Padrines has three priorities: integrating broadband and broadcast so pay-TV operators can embrace IP and OTT; helping customers secure revenue through piracy prevention, rapid detection and response; and using data on viewer behavior and content to help clients generate fresh revenue through targeted advertising.
He said Synamedia’s “thousands” of employees worldwide will prioritize R&D and developing local solutions for local markets. London is the headquarters with staff in the U.S., Canada, the U.K., Belgium, Israel, India and China.
Cisco’s move followed Ericsson’s decision last January to sell a majority stake in its Media Solutions division to private equity firm One Equity Partners. The unit also got a snappier name, MediaKind, in July and a coming-out party at IBC last month. The deal hasn’t closed yet either as MediaKind carefully decouples from its parent company, market by market, said Arun Bhikshesvaran, chief marketing officer.
He said MediaKind staffers were in 120 of the 140 countries where Ericsson has “legal entities,” which the spinoff couldn’t replicate. In a complex process, the group narrowed the number of its legal entities to about 30 worldwide, with staffers reporting in from other areas.
“We had to figure out how to work in an agile manner, like a startup, but not [being] a startup,” Bhikshesvaran said. “What we consciously decided to do is to do this right from the beginning instead of creating an entity and fixing it later.” MediaKind will launch with 1,700 employees.
Bhikshesvaran said the relationship with Ericsson—which is retaining a hefty 49% interest in the business—will preserve the companies’ “combined heritage of video and mobility.”
Nokia is keeping an unspecified but smaller minority stake in Velocix. Cisco is selling Synamedia outright.
MediaKind, based in Plano, Texas, will be melding its businesses and focusing on R&D to address shifts in the media sector. Over the years, it has invested heavily in a collection of media properties, including Apex, Azuki Systems, Envivio, Fabrix, HyCGroup, Microsoft Mediaroom and Tandberg Television, but has acknowledged it did a poor job integrating them.
Bhikshesvaran described the current transition in the industry in part as moving to standalone software that can run on different kinds of commercial hardware, and helping clients migrate to the Cloud. MediaKind recently unveiled MediaKind Universe and announced a handful of global contracts with CogecoConnexion, Digicel, TotalPlay and TangerineGlobal.
Nokia’s IP video business, Velocix, the smallest of the three with about 300 employees, was sold in September to Volaris in a deal that will close by year end. It was the first media acquisition by the Toronto-based software company.

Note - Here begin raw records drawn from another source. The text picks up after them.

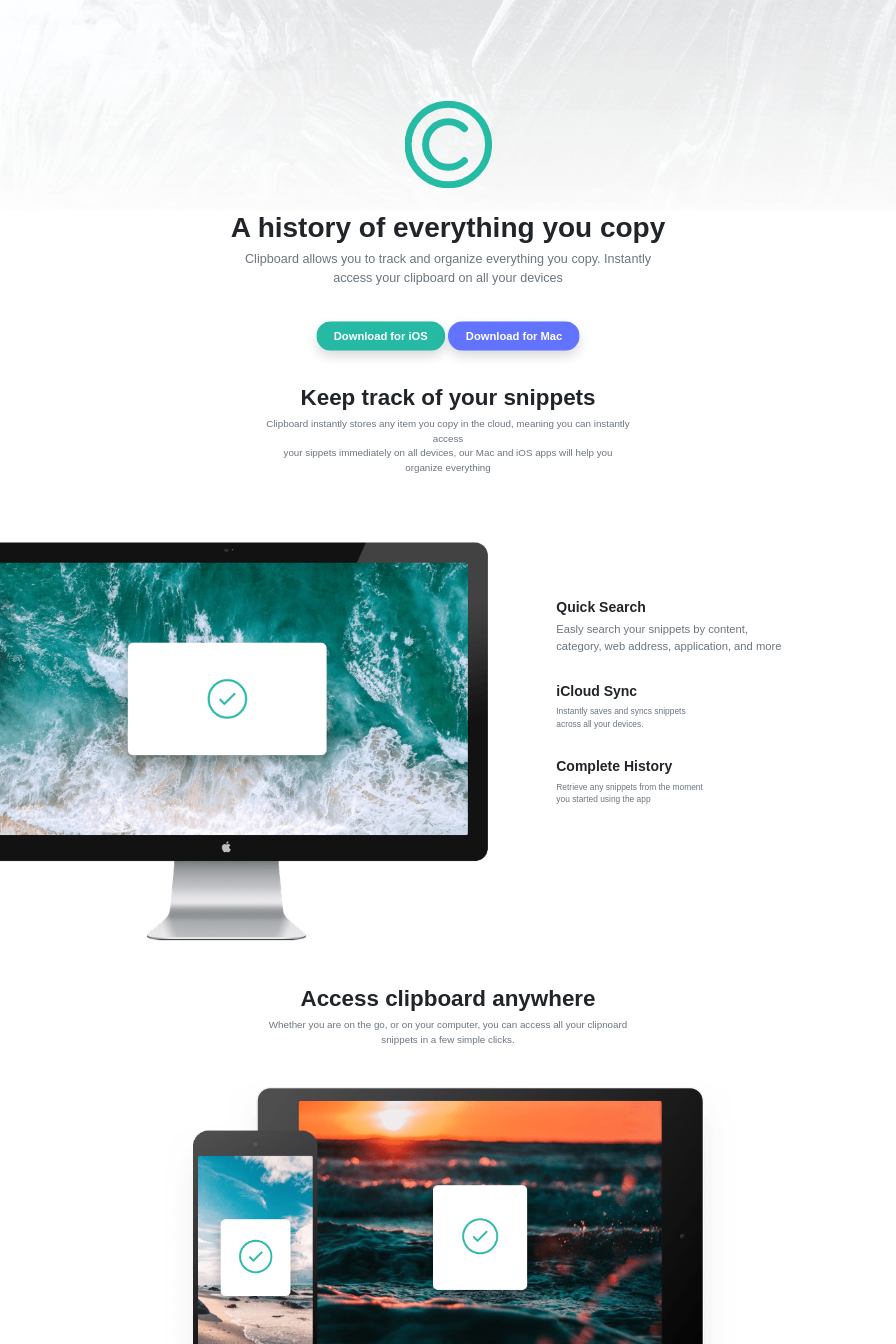
Repository: Kenkeluke/Clipboard-landing-page
Page: index.html
An editor plug-in stored every save of this project. The page is shown before and after a run of saves, followed by the edit.
The browser window is 1280 px wide. The pictures show the part of the page from y = 0 to 1920 px (the page is 3015 px tall), at 70% of full size.
Some web fonts or font styles are not loaded; a fallback is used.

Above is the page before, as saved 2022-09-03 23:25:27.

### index.html
<!DOCTYPE html>

<html>
  <head>
    <meta charset="utf-8">
    <meta http-equiv="X-UA-Compatible" content="IE=edge">
    <title> Clipboard landing page</title>
    <meta name="description" content="">
    <meta name="viewport" content="width=device-width, initial-scale=1">
    <link href="https://cdn.jsdelivr.net/npm/bootstrap@5.0.2/dist/css/bootstrap.min.css" rel="stylesheet" integrity="sha384-EVSTQN3/azprG1Anm3QDgpJLIm9Nao0Yz1ztcQTwFspd3yD65VohhpuuCOmLASjC" crossorigin="anonymous">
    <link rel="stylesheet" href="styles.css">
  </head>
  <body>

<section id="hero" class="container-fluid d-flex justify-content-center align-items-center pt-5 ">
  <figure class=" pt-5 pb-3 mt-5 mb-3">
    <img src="./images/logo.svg" alt="" class="img-fluid" >
  </figure>
</section>

<section  id="second" class="d-flex flex-column justify-content-center align-items-center mb-5">
  <h1 class="fw-bolder col-md-6 text-center"> A history of everything you copy </h1>

  <p class="text-muted col-md-6 text-center mb-5 paragraph">
    Clipboard allows you to track and organize everything you copy. Instantly<br> access your clipboard on all your devices
  </p>

  <div class="button-group">
    <button type="button" class="btn rounded-pill shadow cyan text-white py-2 px-4 fw-bolder">Download for iOS</button>
    <button type="button" class="btn rounded-pill shadow blue text-white py-2 px-4 fw-bolder fs-6">Download for Mac</button>
  </div>
</section>

<section id="third" class="d-flex flex-column justify-content-center align-items-center my-5">
  <h2 class="fw-bolder col-md-6 text-center"> Keep track of your snippets </h2>

  <p class="text-muted col-md-5 text-center mb-5 small-paragraph">
    Clipboard instantly stores any item you copy in the cloud, meaning you can instantly access<br>
  your sippets immediately on all devices, our Mac and iOS apps will help you <br> organize everything  </p>

</section>


<section id="fourth" class="d-flex flex-md-row flex-column my-5">

  <figure class="col-md-7">
    <img src="./images/image-computer.png" alt="mac monitor" srcset=""
    class="img-fluid image-cut">
  </figure>

  <article class="col-md-5 col d-flex flex-column justify-content-md-start justify-content-center mt-5 ps-md-5 pt-3">
    <div class="first-article justify-content-md-start text-md-start text-center pt-3">
      <h5 class="fw-bolder"> Quick Search</h5>

      <p class="text-muted ">
       Easly search your snippets by content, <br>

      category, web address, application, and more </p>
    </div>

    <div class="first-article justify-content-md-start text-start pt-4">
      <h5 class="fw-bolder"> iCloud Sync</h5>

      <p class="text-muted tiny-paragraph">
       Instantly saves and syncs snippets<br>

      across all your devices. </p>
    </div>

    <div class="first-article justify-content-md-start text-start pt-4">
      <h5 class="fw-bolder"> Complete History</h5>

      <p class="text-muted tiny-paragraph">
       Retrieve any snippets from the moment <br>

      you started using the app</p>
    </div>

  </article>

</section>

<section id="fifth" class="d-flex flex-column justify-content-center align-items-center my-5">
  <h2 class="fw-bolder col text-center"> Access clipboard anywhere </h2>

  <p class="text-muted col text-center mb-5 small-paragraph">
    Whether you are on the go, or on your computer, you can access all your clipnoard<br>
  snippets in a few simple clicks.</p>


  <figure class="col ms-5 ps-5">
    <img src="./images/image-devices.png" alt="tablet and mobile device" srcset=""
    class="img-fluid" width="90%">
  </figure>



  <h2 class="fw-bolder col text-center"> Supercharge your workflow</h2>

  <p class="text-muted col text-center mb-5 small-paragraph">
    We've got the tools to boost your productively </p>

</section>



 <section id="features" class="d-flex flex-column flex-md-row justify-content-center mb-5 ">
  <div class="d-flex flex-column col-md-3 justify-content-center ">
    <figure class="text-center">
      <img src="./images/icon-blacklist.svg" alt="Grey scroll" srcset=""
      class="img-fluid text-center" width="10%">
    </figure>

    <h6 class="fw-bolder text-center"> Create blacklists</h6>

    <p class="text-muted  text-center mb-5 small-paragraph">
      Ensure sensitive information never makes its <br>
      way to your clipboard by excluding certain <br>
     </p>
</div>


  <div class="d-flex flex-column col-md-3 justify-content-center ">
    <figure class="text-center">
      <img src="./images/icon-text.svg" alt="texts" srcset=""
      class="img-fluid text-center" width="10%">
    </figure>

    <h6 class="fw-bolder text-center">Plain text snippets</h6>

    <p class="text-muted  text-center mb-5 small-paragraph">
      remove unwanted formatting from copied texts<br>
      for a consistent look.
     </p>
</div>

<div class="d-flex flex-column col-md-3 justify-content-center ">
  <figure class="text-center">
    <img src="./images/icon-preview.svg" alt="eyes preview" srcset=""
    class="img-fluid text-center" width="10%">
  </figure>

  <h6 class="fw-bolder text-center">Sneak preview</h6>

  <p class="text-muted  text-center mb-5 small-paragraph">
    Quick preview of all snippets on your clipboard<br>
    for easy access
   </p>

</div>

 </section>


<section id="Reviews" class="container d-flex flex-column flex-md-row justify-content-center mb-5 pb-5 ">
  <figure class="text-center col-md-2 text-center">
    <img src="./images/logo-google.png" alt="Google logo" srcset=""
    class="img-fluid text-center" width="50%">
  </figure>

  <figure class="text-center col-md-2 text-center mt-md-0 mt-5 ">
    <img src="./images/logo-IBM.png" alt="IBM logo" srcset=""
    class="img-fluid text-center" width="50%">
  </figure>


  <figure class="text-center col-md-2 text-center mt-md-0 mt-5">
    <img src="./images/logo-microsoft.png" alt="microsoft logo" srcset=""
    class="img-fluid text-center" width="50%">
  </figure>

  <figure class="text-center col-md-2 text-center mt-md-0 mt-5">
    <img src="./images/logo-hp.png" alt="HP logo" srcset=""
    class="img-fluid text-center" width="50%">
  </figure>

  <figure class="text-center col-md-2 mt-md-0 mt-5">
    <img src="./images/logo-vector-graphics.png" alt="Vector-graphics logo" srcset=""
    class="img-fluid text-bottom" width="50%">
  </figure>


</section>


<section  id="CTA" class="container d-flex flex-column justify-content-center align-items-center my-5 pb-5 px-5">
  <h3 class="fw-bolder col-md-6 text-center">Clipboard for iOS and Mac OS </h3>

  <p class="text-muted col-md-6 text-center mb-4 small-paragraph">
    Available for free on the App Store. Download for Mac or iOS, sync with iCloud<br> and
    you are ready to start adding to your clipboard.
  </p>

  <div class="button-group d-flex flex-md-row flex-column justify-content-around">
    <button type="button" class="btn rounded-pill shadow cyan text-white py-2 px-4 fw-bolder">Download for iOS</button>
    <button type="button" class="btn rounded-pill shadow blue text-white py-2 px-4 fw-bolder fs-6 ms-md-3 mt-3 mt-md-1">Download for Mac</button>
  </div>
</section>

<footer id="footer" class=" d-flex flex-md-row flex-column align-items-center pt-5 pb-4 justify-content-center">
<figure class="d-flex justify-content-end col-md-1 col-3">
  <img src="./images/logo.svg" alt="clipboard-logo" srcset=""  class="w-75 ps-2 ps-md-1">
</figure>

<section class="middle-class d-flex flex-md-row flex-column justify-content-center  justify-content-md-start col-md-6 pt-2">
  <ul class="one d-flex flex-column  text-center text-md-start">
    <a href="#" class="none small-paragraph text-muted" aria-current="true">
     FAQs
    </a>
    <a href="#" class="none small-paragraph text-muted pt-3">Contact Us</a>

  </ul>
  <ul class="two d-flex flex-column ms-md-5 text-center text-md-start">
    <a href="#" class="none small-paragraph text-muted">Privacy policy</a>
    <a href="#" class="none small-paragraph text-muted pt-3">Press kit</a>
  </ul>

  <ul class="three d-flex flex-column ms-md-5 text-center text-md-start">
    <a href="#" class="none small-paragraph text-muted">Install guide</a>
    </ul>
 </section>

 <div class="social d-flex justify-content-between justify-content-md-center col-4">
  <a href="#" class="ms-4">
    <img src="./images/icon-facebook.svg" alt="facebook-logo" srcset="" class="img-fluid" >
  </a>

  <a href="#" class="ms-4">
    <img src="./images/icon-twitter.svg" alt="twitter-logo" srcset="" class="img-fluid" >
</a>

  <a href="#" class="ms-4">
    <img src="./images/icon-instagram.svg" alt="instagram-logo" srcset="" class="img-fluid">
  </a>
 </div>
</footer>


  <script src="https://cdn.jsdelivr.net/npm/@popperjs/core@2.9.2/dist/umd/popper.min.js" integrity="sha384-IQsoLXl5PILFhosVNubq5LC7Qb9DXgDA9i+tQ8Zj3iwWAwPtgFTxbJ8NT4GN1R8p" crossorigin="anonymous"></script>
  <script src="https://cdn.jsdelivr.net/npm/bootstrap@5.0.2/dist/js/bootstrap.min.js" integrity="sha384-cVKIPhGWiC2Al4u+LWgxfKTRIcfu0JTxR+EQDz/bgldoEyl4H0zUF0QKbrJ0EcQF" crossorigin="anonymous"></script>
  </body>
</html>

### styles.css
@import url('https://fonts.googleapis.com/css2?family=Bai+Jamjuree:ital,wght@0,200;0,300;0,400;0,500;0,600;1,300&display=swap');

body{
    font-family: 'Bai Jamjuree', sans-serif;
    background-color:  hsl(0, 0%, 100%);
    ;
}

#hero{
    background-image: url(./images/bg-header-desktop.png);
}

.paragraph{
    font-size: 18px;
}

.cyan{
background-color: hsl(171, 66%, 44%);
}

.blue{
    background-color: hsl(233, 100%, 69%);
}


.small-paragraph{
    font-size: 14px;
}
.tiny-paragraph{
    font-size: 12px;
}

.image-cut{
    margin-left: -50px
}

footer{
    background-color: hsla(210, 15%, 92%, 0.574);
}

.none{
    list-style: none;
    text-decoration: none;
}

After the next 2 saves:
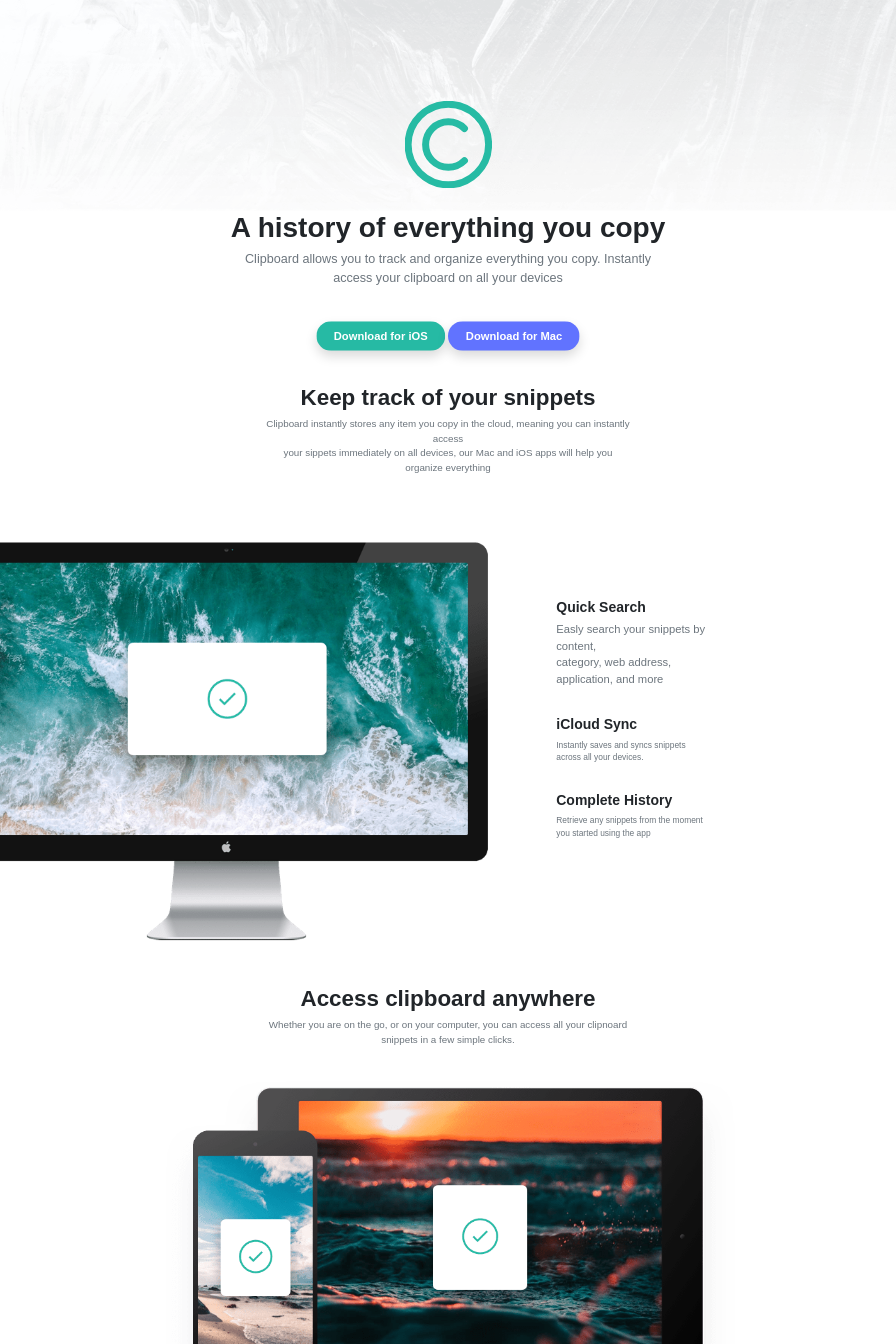
The 2 saves are shown as one change because they came seconds apart.
The last was saved 6 s later.
--- a/index.html
+++ b/index.html
@@ -52,7 +52,7 @@
     <div class="first-article justify-content-md-start text-md-start text-center pt-3">
       <h5 class="fw-bolder"> Quick Search</h5>
 
-      <p class="text-muted ">
+      <p class="text-muted w-50">
        Easly search your snippets by content, <br>
 
       category, web address, application, and more </p>

After the 2 saves that followed:
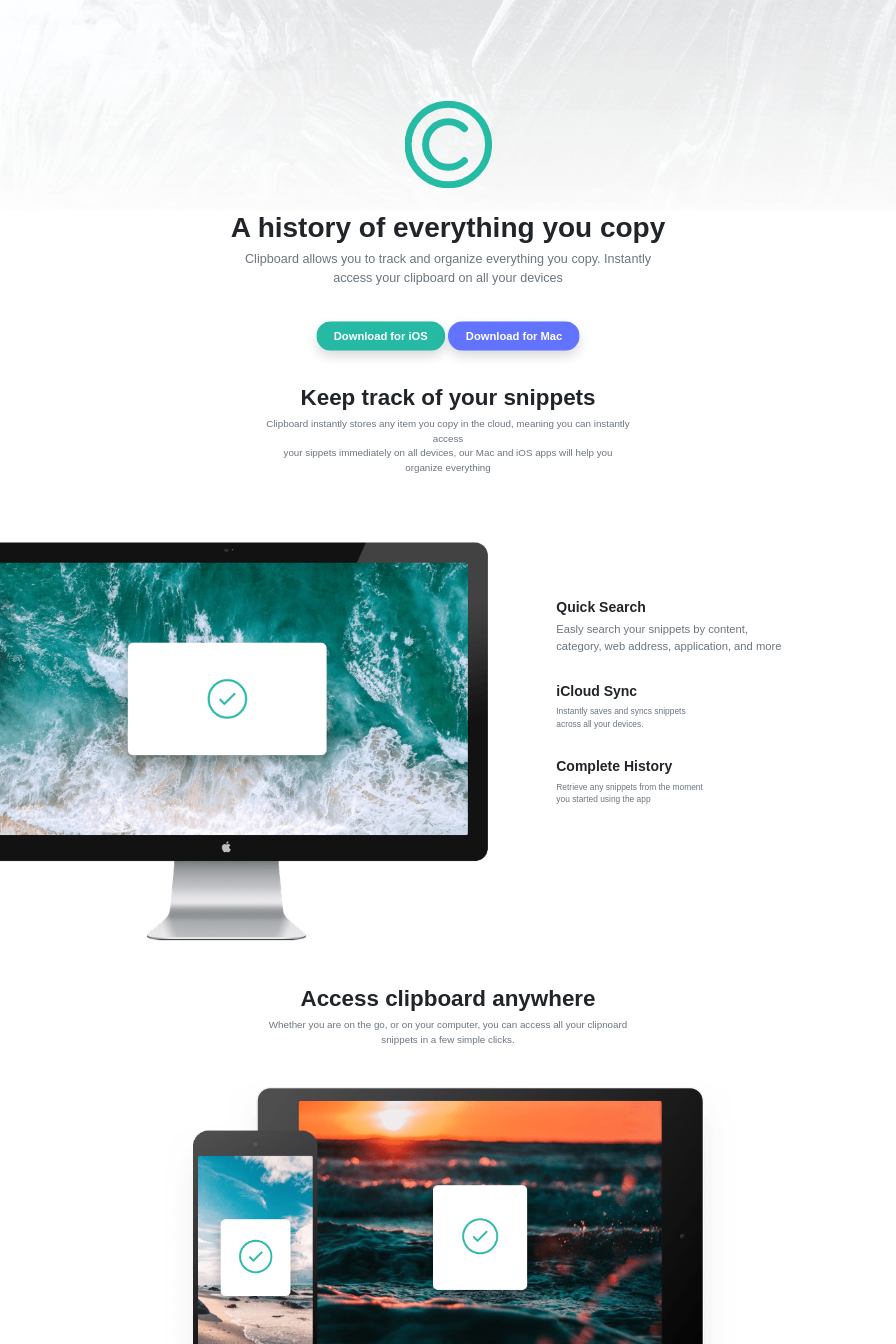
The 2 saves are shown as one change because they came seconds apart.
The last was saved 15 s later.
--- a/index.html
+++ b/index.html
@@ -52,7 +52,7 @@
     <div class="first-article justify-content-md-start text-md-start text-center pt-3">
       <h5 class="fw-bolder"> Quick Search</h5>
 
-      <p class="text-muted w-50">
+      <p class="text-muted w-75">
        Easly search your snippets by content, <br>
 
       category, web address, application, and more </p>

Nokia remains a Global Channel Partner for Velocix, which is focused on video and IP delivery and on storage technology. Velocix chief, Paul Larbey, said a core mission is to continue its work to make streaming video as smooth as broadcast.
He’s upbeat about shifts in the media industry, which he said have boosted business over the past six months. The group has added 12 new customers and increased traffic.
“Operators are starting to invest in new services—moving from analysis into the implementation phase,” he said. “There’s a nice head of steam in the development of product devices and services.”
As a standalone entity, Velocix can better hone its operations and sales. “Video is very specialized. It has a very technically oriented sales cycle. So being part of a big company” is not ideal, he said.
Larbey called Volaris “a nice, stable home,” noting that private equity firms like the ones that acquired Velocix’ larger rivals generally seek an exit in 3 to 5 years through an IPO or sale. Volaris is looking to expand and will be a buyer of assets, he predicted. The industry is still in flux, said Pescatore, but it could be worse.
“You would be worried if they [parent companies] had written them off and closed these businesses. But private investors have come in and believe they can make a success where the giants have failed,” he said.